Even with their new respectability, there is one drawback to living in a mobile home. The National Weather Service reports that while only 10 percent of Americans live in trailer parks, half of those killed by tornadoes are mobile home residents. Newer models, however, feature wood framing, fire walls, stabilizing plates and steel tie-downs for greater safety.

 

Whatever their construction, mobile homes seem to have found a niche in modern culture. “They are attitude as much as architecture,” wrote authors Chiori Santiago and Maggie Steber in Smithsonian’s “House Trailers.” You can witness them on TV’s “Trailer Park Boys,” a Canadian cult mockumentary broadcast Sunday nights on BBC America; you can also share haunted mobile home stories at www.trailerghost.com, a site developed by a seven-year trailer resident.

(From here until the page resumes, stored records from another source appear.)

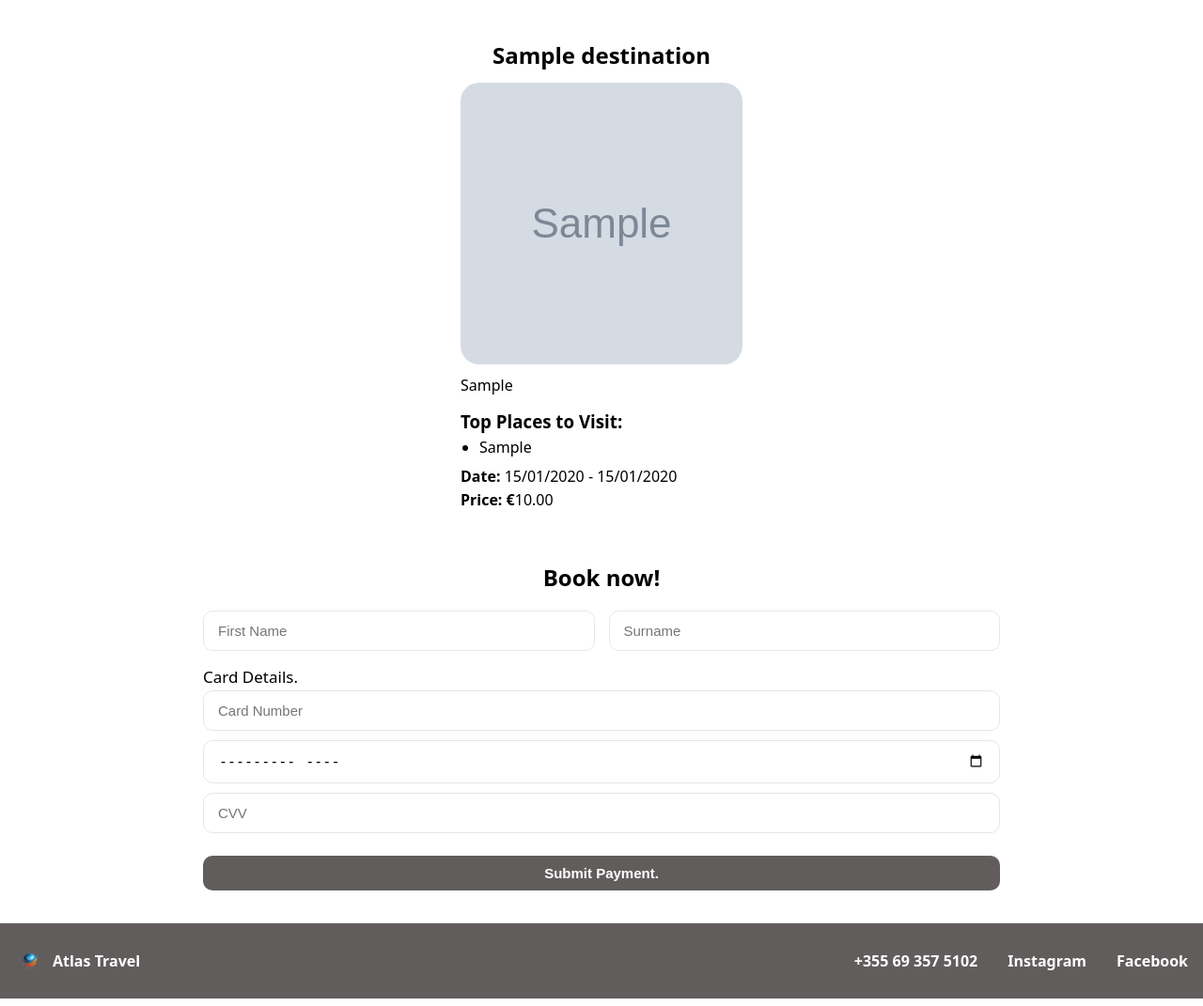
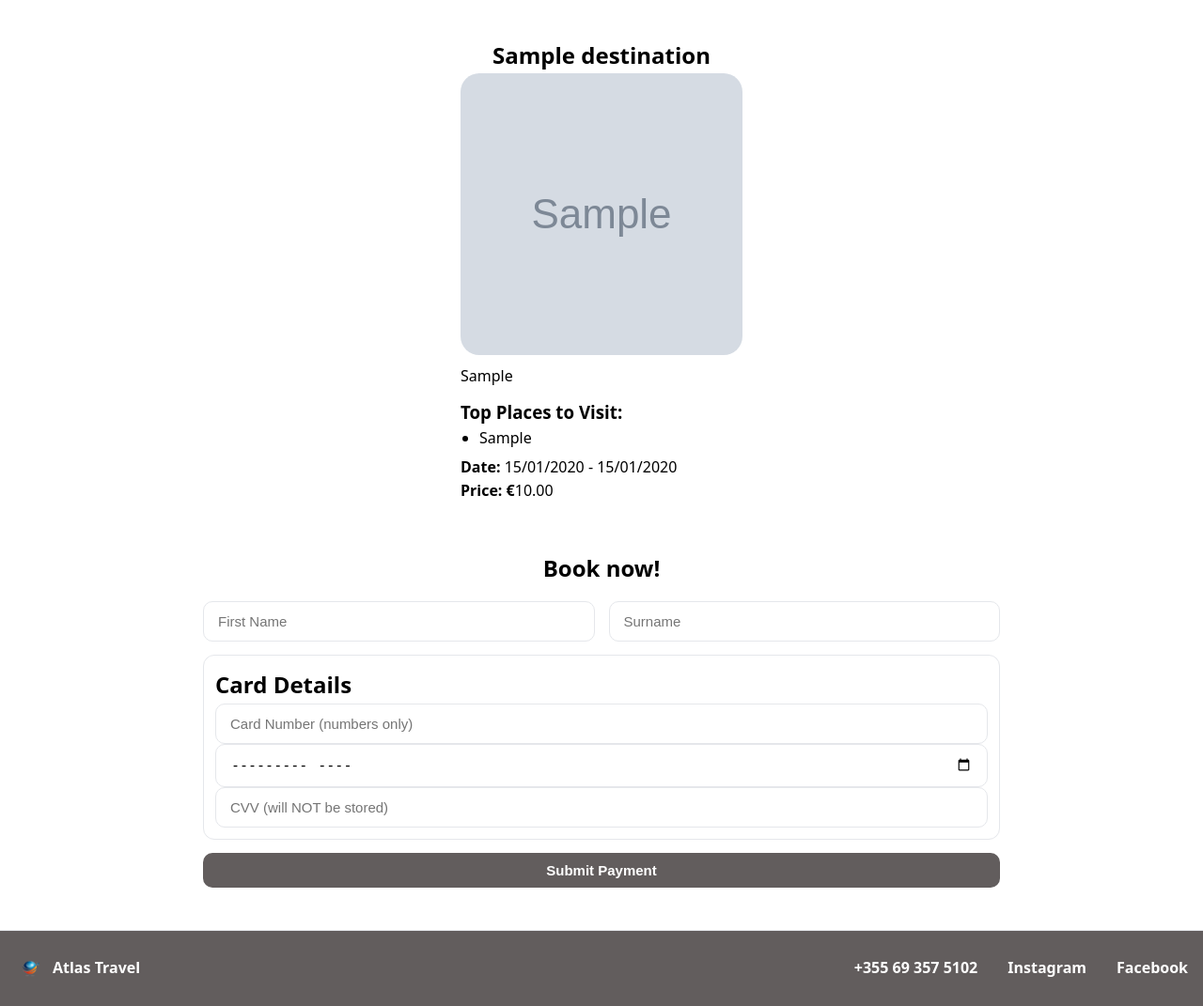
Before and after one commit to sarapojaku/Atlas_Travel, a PHP site: page /booking.php?id=1 in a window 1280 px wide. Shown: the part 65-1136 px from the top of the page at 94% size. Run offline with PHP 8.4, Linux system fonts and the light colour scheme; tables that the repository leaves empty hold one stand-in row (values such as "Sample post"); grey boxes marked "Sample" are stand-in pictures.

Commit message:
Update booking.php

```diff
--- a/booking.php
+++ b/booking.php
@@ -1,5 +1,7 @@
 <?php
-// session_start();
+// booking.php
+// Shows destination info and booking form. AJAX submits to book_form.php
+
 include 'db_connect.php';
 
 if (!isset($_GET['id']) || !is_numeric($_GET['id'])) {
@@ -8,27 +10,29 @@ if (!isset($_GET['id']) || !is_numeric($_GET['id'])) {
 
 $destinationId = intval($_GET['id']);
 
-// Fetch all destinations
-$sql = "SELECT DestinationName, DestinationInfo, DestinationPlaces, DestinationImage, DestinationPrice, StartDate, EndDate
-        FROM destination
+// Fetch destination details
+$sql = "SELECT DestinationID, DestinationName, DestinationInfo, DestinationPlaces, DestinationImage, DestinationPrice, StartDate, EndDate
+        FROM Destination
         WHERE DestinationID = ?";
 $stmt = $conn->prepare($sql);
 $stmt->bind_param("i", $destinationId);
 $stmt->execute();
 $result = $stmt->get_result();
 $dest = $result->fetch_assoc();
+$stmt->close();
+
+if (!$dest) {
+    die("Destination not found.");
+}
 
 $imagePath = "uploads/";
-
 ?>
-
-
 <!DOCTYPE html>
 <html lang="en">
 <head>
     <meta charset="UTF-8">
     <meta name="viewport" content="width=device-width, initial-scale=1.0">
-    <title>Booking</title>
+    <title>Booking - <?php echo htmlspecialchars($dest['DestinationName']); ?></title>
     <link rel="icon" href="images/logo.png" type="image/png" />
     <link rel="shortcut icon" href="images/logo.png" type="image/png" />
     <style>
@@ -50,22 +54,15 @@ $imagePath = "uploads/";
         margin-left: 200px;
         margin-right: 200px;
     }
-        h1 {
-            text-align: center;
-        }
-        .form-row {
-            display: grid;
-            grid-template-columns: 1fr 1fr;
-            gap: 15px;
-        }
-        .book-form input {
+    h1 { text-align: center; }
+    .form-row { display: grid; grid-template-columns: 1fr 1fr; gap: 15px; }
+    .book-form input, .book-form select {
         width: 100%;
         padding: 12px 15px;
         border: 1px solid var(--border);
         border-radius: 10px;
         background: #ffffff;
         font-size: 15px;
-            /* margin-bottom: 10px; */
     }
     .book-form button {
         background: #625d5d;
@@ -78,109 +75,36 @@ $imagePath = "uploads/";
         transition: transform 0.3s ease, box-shadow 0.3s ease;
     }
     .book-form button:hover {
-            text-decoration: none;
         background: #767778;
-            transform: scale(1.05);
-            box-shadow: 0 8px 25px rgba(0, 0, 0, 0.15);
+        transform: scale(1.03);
+        box-shadow: 0 8px 25px rgba(0,0,0,0.12);
     }
-        #book-response {
-            padding: 10px;
-            border-radius: 5px;
-            transition: opacity 0.5s ease;
+    #book-response { padding: 10px; border-radius: 5px; transition: opacity 0.3s ease; margin-top: 10px; }
+    .first { display:flex; justify-content:center; align-items:flex-start; gap:50px; padding:40px 20px; flex-wrap:wrap; }
+    .info { max-width:450px; text-align:center; }
+    .info img { display:block; margin:0 auto; width:300px; height:300px; border-radius:20px; object-fit:cover; margin-bottom:10px; }
+    .info p { text-align:left; margin-bottom:10px; }
+    .info ul { text-align:left; list-style:none; padding-left:0; margin-bottom:10px; }
+    .card { padding: 12px; border: 1px solid var(--border); border-radius: 12px; background: #fff; }
+    @media screen and (max-width:900px){
+        .first { flex-direction:column; align-items:center; gap:20px; padding:20px; }
+        .book-form { margin-left:20px; margin-right:20px; }
+        .form-row { grid-template-columns: 1fr; }
     }
-        .card input {
-            margin-bottom: 10px;
-        }
-        .card h2 {
-            font-weight: lighter;
-            font-size: 17px;
-        }
-        .first {
-            display: flex;
-            justify-content: center;
-            align-items: flex-start;
-            gap: 50px;
-            padding: 40px 20px;
-            flex-wrap: wrap;
-        }
-        .info {
-            max-width: 450px;
-            text-align: center;
-        }
-        .info h2 {
-            text-align: center;
-            margin-bottom: 10px;
-        }
-        .info img {
-            display: block;
-            margin: 0 auto;
-            width: 300px;
-            height: 300px;
-            border-radius: 20px;
-            object-fit: cover;
-            margin-bottom: 10px;
-        }
-        .info p {
-            text-align: left;
-            margin-bottom: 10px;
-        }
-        .info h3 {
-            text-align: left;
-        }
-        .info ul {
-            text-align: left;
-            list-style: none;
-            padding-left: 0;
-            margin-bottom: 10px;
-        }
-        .info ul span {
-            font-weight: bold;
-        }
-        @media screen and (max-width: 900px) {
-            .first {
-                flex-direction: column;
-                align-items: center;
-                gap: 20px;
-                padding: 20px;
-            }
-
-            .info {
-                max-width: 100%;
-            }
-
-            .info img {
-                width: 100%;
-                max-width: 300px;
-                height: auto;
-            }
-
-            .book-form {
-                margin-left: 20px;
-                margin-right: 20px;
-            }
-
-            .form-row {
-                grid-template-columns: 1fr;
-            }
-        }
-
     </style>
 </head>
 <body>
-<?php include 'header.php';?>
+<?php include 'header.php'; ?>
 
-<section id=infos class="first">
+<section id="infos" class="first">
     <div class="info">
         <h2><?php echo htmlspecialchars($dest['DestinationName']); ?></h2>
-
-        <img src="<?php echo $imagePath . htmlspecialchars($dest['DestinationImage']); ?>"
-        alt="<?php echo htmlspecialchars($dest['DestinationName']); ?>" />
-
-        <p><?php echo nl2br($dest['DestinationInfo']); ?></p>
+        <img src="<?php echo $imagePath . htmlspecialchars($dest['DestinationImage']); ?>" alt="<?php echo htmlspecialchars($dest['DestinationName']); ?>" />
+        <p><?php echo nl2br(htmlspecialchars($dest['DestinationInfo'])); ?></p>
 
         <?php if (!empty($dest['DestinationPlaces'])): ?>
-                    <h3>Top Places to Visit:</h3>
-                    <ul style="list-style: disc; padding-left: 20px; margin-bottom: 5px;">
+            <h3 style="text-align:left;">Top Places to Visit:</h3>
+            <ul style="list-style:disc; padding-left:20px; margin-bottom:5px;">
                 <?php $places = explode(',', $dest['DestinationPlaces']);
                 foreach ($places as $place): ?>
                     <li><?php echo htmlspecialchars(trim($place)); ?></li>
@@ -188,38 +112,87 @@ $imagePath = "uploads/";
             </ul>
         <?php endif; ?>
 
-                <ul>
-                    <li><span>Date: </span><?php echo date("d/m/Y", strtotime($dest['StartDate'])) . " - " . date("d/m/Y", strtotime($dest['EndDate'])); ?></li>
-                    <li><span>Price: €</span><?php echo htmlspecialchars($dest['DestinationPrice']); ?></li>
+        <ul style="text-align:left;">
+            <li><strong>Date:</strong> <?php echo date("d/m/Y", strtotime($dest['StartDate'])) . " - " . date("d/m/Y", strtotime($dest['EndDate'])); ?></li>
+            <li><strong>Price: €</strong><?php echo number_format($dest['DestinationPrice'], 2); ?></li>
         </ul>
-
     </div>
-
 </section>
 
 <section id="booking" class="second">
     <div class="container book">
         <div class="second-head">
             <h1>Book now!</h1>
-                <form id="book-form" class="book-form" action="book_form.php?id=<?php echo $destinationId; ?>" method="post">
+
+            <form id="book-form" class="book-form" action="book_form.php?id=<?php echo $destinationId; ?>" method="post" autocomplete="off">
                 <div class="form-row">
                     <input type="text" id="fname" name="ClientName" placeholder="First Name" required>
                     <input type="text" id="lname" name="ClientSurname" placeholder="Surname" required>
                 </div>
 
                 <div class="card">
-                        <h2>Card Details.</h2>
-                        <input type="text" id="number" name="number" placeholder="Card Number" required>
-                        <input type="month" id="exDate" name="exDate" placeholder="MM/YY" required>
-                        <input type="text" id="cvv" name="cvv" placeholder="CVV" required>
+                    <h2>Card Details</h2>
+                    <!-- Note: type="month" returns YYYY-MM. We'll format server-side to MM/YYYY -->
+                    <input type="text" id="card-number" name="number" inputmode="numeric" placeholder="Card Number (numbers only)" minlength="12" maxlength="19" required>
+                    <input type="month" id="exDate" name="exDate" placeholder="MM/YYYY" required>
+                    <input type="password" id="cvv" name="cvv" placeholder="CVV (will NOT be stored)" minlength="3" maxlength="4" required>
                 </div>
-                    <button type="submit">Submit Payment.</button>
-                    <div id="book-response"></div>
+
+                <button type="submit" id="submit-btn">Submit Payment</button>
+                <div id="book-response" aria-live="polite"></div>
             </form>
         </div>
     </div>
 </section>
 
-<?php include 'footer.php';?>
+<?php include 'footer.php'; ?>
+
+<script>
+document.getElementById('book-form').addEventListener('submit', async function(e){
+    e.preventDefault();
+    const respEl = document.getElementById('book-response');
+    const submitBtn = document.getElementById('submit-btn');
+    submitBtn.disabled = true;
+    respEl.style.opacity = 0.6;
+    respEl.innerHTML = 'Processing...';
+
+    // Collect form data
+    const form = e.target;
+    const formData = new FormData(form);
+
+    // Convert FormData to JSON-friendly payload
+    const payload = {};
+    for (const [k,v] of formData.entries()) payload[k] = v;
+
+    try {
+        const res = await fetch(form.action, {
+            method: 'POST',
+            headers: { 'Accept': 'application/json', 'Content-Type': 'application/json' },
+            body: JSON.stringify(payload)
+        });
+
+        const data = await res.json();
+
+        if (data.status && data.status === 'success') {
+            respEl.style.color = 'green';
+            respEl.innerHTML = data.message;
+            // Clear card fields (but keep names for convenience)
+            document.getElementById('card-number').value = '';
+            document.getElementById('exDate').value = '';
+            document.getElementById('cvv').value = '';
+        } else {
+            respEl.style.color = 'red';
+            respEl.innerHTML = (data && data.message) ? data.message : 'An error occurred.';
+        }
+    } catch (err) {
+        respEl.style.color = 'red';
+        respEl.innerHTML = 'Network or server error. Try again.';
+        console.error(err);
+    } finally {
+        submitBtn.disabled = false;
+        respEl.style.opacity = 1;
+    }
+});
+</script>
 </body>
 </html>
```
Lines whose indentation alone changed are shown as unchanged.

No Virginian has posted a ghostly trailer tale yet, so here’s your opportunity!

 

NEXT: All Shook Up: Earthquakes in the Old Dominion

 

-- May 10, 2004

 

 

 

 

 

 

 

 

 

 

 

 

 

 

 

 

 

 

 

 

 

 

 

 

 

 

About "Nice & Curious"

 

In 1691, a group of English wits, calling themselves the Athenian Society, founded a publication entitled, "The Athenian Gazette or Causical Mercury, Resolving All the Most Nice and Curious Questions proposed by the Ingenious." The editors accepted questions posed by readers on any and all topics, and sought the most ingenious answers.

 

Inspired by their example, Edwin S. Clay III, president of the Virginia Library Association and Director of the Fairfax County Public Library, created an occasional column on Virginia facts that may require "ingenious answers" of the type favored by those 17th-century wags.

 

If you have a query, e-mail him at [email protected].

 

Fairfax County Public Library staff Patricia Bangs, Lois Kirkpatrick and MaryAnn Sheehan assist in the writing, editing and research of the column.